Run through the records and show each line that includes the string "where".

+===+

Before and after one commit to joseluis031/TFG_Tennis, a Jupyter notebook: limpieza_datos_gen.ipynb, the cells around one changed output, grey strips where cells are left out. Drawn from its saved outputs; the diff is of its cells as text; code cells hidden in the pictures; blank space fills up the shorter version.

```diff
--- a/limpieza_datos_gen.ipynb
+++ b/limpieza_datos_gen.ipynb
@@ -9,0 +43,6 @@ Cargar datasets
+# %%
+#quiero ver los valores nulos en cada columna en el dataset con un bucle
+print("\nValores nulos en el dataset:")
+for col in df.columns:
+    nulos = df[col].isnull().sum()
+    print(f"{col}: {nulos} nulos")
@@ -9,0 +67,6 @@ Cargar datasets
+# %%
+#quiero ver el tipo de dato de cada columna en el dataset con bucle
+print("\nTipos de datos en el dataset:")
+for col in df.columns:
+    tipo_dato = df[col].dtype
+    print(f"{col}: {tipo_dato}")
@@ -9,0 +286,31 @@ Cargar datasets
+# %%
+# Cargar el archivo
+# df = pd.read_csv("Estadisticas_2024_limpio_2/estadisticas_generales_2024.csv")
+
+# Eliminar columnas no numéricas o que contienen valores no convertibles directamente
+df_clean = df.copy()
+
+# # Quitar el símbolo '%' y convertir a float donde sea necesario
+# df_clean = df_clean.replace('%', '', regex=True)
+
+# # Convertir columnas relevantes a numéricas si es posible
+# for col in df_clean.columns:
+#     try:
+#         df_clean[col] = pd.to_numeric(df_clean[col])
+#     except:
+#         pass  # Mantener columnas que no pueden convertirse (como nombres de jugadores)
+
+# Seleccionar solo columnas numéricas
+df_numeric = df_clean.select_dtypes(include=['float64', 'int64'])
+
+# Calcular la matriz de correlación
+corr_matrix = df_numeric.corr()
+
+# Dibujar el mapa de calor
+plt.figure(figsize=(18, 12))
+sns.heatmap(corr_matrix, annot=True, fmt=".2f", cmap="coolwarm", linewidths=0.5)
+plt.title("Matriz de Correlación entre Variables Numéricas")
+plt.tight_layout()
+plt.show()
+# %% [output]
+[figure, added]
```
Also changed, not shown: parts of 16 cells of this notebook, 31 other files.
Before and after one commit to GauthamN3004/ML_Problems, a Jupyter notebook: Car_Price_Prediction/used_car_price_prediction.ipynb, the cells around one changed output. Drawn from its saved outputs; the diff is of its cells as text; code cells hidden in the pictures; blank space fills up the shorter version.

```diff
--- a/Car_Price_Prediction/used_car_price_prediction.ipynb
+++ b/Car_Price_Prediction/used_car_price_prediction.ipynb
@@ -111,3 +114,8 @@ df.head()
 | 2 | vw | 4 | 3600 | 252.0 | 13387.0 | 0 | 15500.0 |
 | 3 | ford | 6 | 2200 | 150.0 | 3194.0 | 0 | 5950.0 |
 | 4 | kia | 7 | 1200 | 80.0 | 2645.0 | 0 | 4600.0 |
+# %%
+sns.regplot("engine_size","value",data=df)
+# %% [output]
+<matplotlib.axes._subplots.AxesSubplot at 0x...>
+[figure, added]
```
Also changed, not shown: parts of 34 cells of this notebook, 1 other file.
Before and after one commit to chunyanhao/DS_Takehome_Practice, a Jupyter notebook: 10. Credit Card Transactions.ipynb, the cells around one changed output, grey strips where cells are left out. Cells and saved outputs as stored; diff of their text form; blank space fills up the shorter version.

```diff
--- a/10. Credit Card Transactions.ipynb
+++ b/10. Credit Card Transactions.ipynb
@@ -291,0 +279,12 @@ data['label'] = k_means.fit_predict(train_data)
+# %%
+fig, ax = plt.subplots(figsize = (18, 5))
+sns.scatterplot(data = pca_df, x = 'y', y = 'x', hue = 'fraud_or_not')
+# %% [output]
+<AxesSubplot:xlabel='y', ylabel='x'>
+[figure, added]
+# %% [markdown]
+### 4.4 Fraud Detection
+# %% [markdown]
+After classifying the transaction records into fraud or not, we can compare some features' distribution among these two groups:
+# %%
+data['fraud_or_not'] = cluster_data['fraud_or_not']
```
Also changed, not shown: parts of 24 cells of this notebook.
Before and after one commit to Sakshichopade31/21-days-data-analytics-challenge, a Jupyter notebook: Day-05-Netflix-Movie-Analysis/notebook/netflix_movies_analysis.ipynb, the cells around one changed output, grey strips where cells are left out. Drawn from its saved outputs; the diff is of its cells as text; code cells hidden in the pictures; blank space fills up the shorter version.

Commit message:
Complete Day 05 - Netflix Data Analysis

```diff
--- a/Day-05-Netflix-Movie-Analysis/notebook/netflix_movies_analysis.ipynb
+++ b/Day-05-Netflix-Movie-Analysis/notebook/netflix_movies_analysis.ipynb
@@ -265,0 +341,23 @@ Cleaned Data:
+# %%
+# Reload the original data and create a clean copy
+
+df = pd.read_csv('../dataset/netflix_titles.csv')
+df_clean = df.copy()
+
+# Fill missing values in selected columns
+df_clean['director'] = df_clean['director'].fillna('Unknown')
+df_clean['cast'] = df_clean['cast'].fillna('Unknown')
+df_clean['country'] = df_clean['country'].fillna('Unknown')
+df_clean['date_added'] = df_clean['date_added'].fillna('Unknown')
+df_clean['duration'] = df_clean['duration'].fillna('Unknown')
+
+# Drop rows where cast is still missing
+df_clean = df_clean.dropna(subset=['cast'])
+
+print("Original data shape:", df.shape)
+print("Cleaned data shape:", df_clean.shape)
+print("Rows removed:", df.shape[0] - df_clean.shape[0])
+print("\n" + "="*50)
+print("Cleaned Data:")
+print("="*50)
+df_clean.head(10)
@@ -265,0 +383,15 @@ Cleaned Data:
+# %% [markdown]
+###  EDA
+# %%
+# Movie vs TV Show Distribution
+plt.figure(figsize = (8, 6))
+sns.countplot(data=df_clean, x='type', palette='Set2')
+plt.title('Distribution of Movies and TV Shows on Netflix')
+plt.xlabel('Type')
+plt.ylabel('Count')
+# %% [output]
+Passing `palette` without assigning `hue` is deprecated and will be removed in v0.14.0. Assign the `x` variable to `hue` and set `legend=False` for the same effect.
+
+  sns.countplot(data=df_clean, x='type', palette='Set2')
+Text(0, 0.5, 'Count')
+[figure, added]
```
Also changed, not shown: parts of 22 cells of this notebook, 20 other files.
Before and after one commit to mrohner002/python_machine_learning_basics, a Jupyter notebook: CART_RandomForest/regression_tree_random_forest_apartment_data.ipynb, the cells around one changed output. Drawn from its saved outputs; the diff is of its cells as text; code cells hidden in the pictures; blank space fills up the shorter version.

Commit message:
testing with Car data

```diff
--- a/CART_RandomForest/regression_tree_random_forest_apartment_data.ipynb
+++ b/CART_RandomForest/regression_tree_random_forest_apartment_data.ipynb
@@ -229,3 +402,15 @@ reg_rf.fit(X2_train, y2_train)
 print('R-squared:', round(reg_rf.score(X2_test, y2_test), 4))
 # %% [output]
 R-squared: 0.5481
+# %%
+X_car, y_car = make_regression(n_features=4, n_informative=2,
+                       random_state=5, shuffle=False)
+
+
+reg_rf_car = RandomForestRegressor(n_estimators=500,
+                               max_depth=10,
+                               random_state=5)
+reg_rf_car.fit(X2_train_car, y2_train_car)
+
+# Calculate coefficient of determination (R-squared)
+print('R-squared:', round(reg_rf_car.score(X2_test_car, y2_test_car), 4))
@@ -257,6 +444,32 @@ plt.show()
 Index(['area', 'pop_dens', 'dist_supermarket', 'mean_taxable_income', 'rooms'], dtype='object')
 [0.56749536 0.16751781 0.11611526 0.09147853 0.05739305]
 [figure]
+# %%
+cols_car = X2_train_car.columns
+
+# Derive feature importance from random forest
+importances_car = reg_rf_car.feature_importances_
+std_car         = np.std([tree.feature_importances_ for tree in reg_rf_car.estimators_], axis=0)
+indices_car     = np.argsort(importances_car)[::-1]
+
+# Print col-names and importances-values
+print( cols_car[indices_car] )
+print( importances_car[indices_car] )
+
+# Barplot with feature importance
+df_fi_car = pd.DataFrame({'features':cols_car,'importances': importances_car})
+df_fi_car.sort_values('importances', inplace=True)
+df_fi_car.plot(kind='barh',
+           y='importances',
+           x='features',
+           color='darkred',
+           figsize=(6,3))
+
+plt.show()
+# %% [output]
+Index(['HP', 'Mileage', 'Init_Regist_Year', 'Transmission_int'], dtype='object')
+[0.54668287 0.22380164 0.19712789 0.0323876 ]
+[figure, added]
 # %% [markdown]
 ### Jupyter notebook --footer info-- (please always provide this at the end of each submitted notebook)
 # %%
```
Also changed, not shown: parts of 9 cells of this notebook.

+===+

- _Expected answer_
Before and after one commit to joseluis031/TFG_Tennis, a Jupyter notebook: limpieza_datos_gen.ipynb, the cells around one changed output, grey strips where cells are left out. Drawn from its saved outputs; the diff is of its cells as text; code cells hidden in the pictures; blank space fills up the shorter version.
Before and after one commit to chunyanhao/DS_Takehome_Practice, a Jupyter notebook: 10. Credit Card Transactions.ipynb, the cells around one changed output, grey strips where cells are left out. Cells and saved outputs as stored; diff of their text form; blank space fills up the shorter version.
Before and after one commit to Sakshichopade31/21-days-data-analytics-challenge, a Jupyter notebook: Day-05-Netflix-Movie-Analysis/notebook/netflix_movies_analysis.ipynb, the cells around one changed output, grey strips where cells are left out. Drawn from its saved outputs; the diff is of its cells as text; code cells hidden in the pictures; blank space fills up the shorter version.
+# Drop rows where cast is still missing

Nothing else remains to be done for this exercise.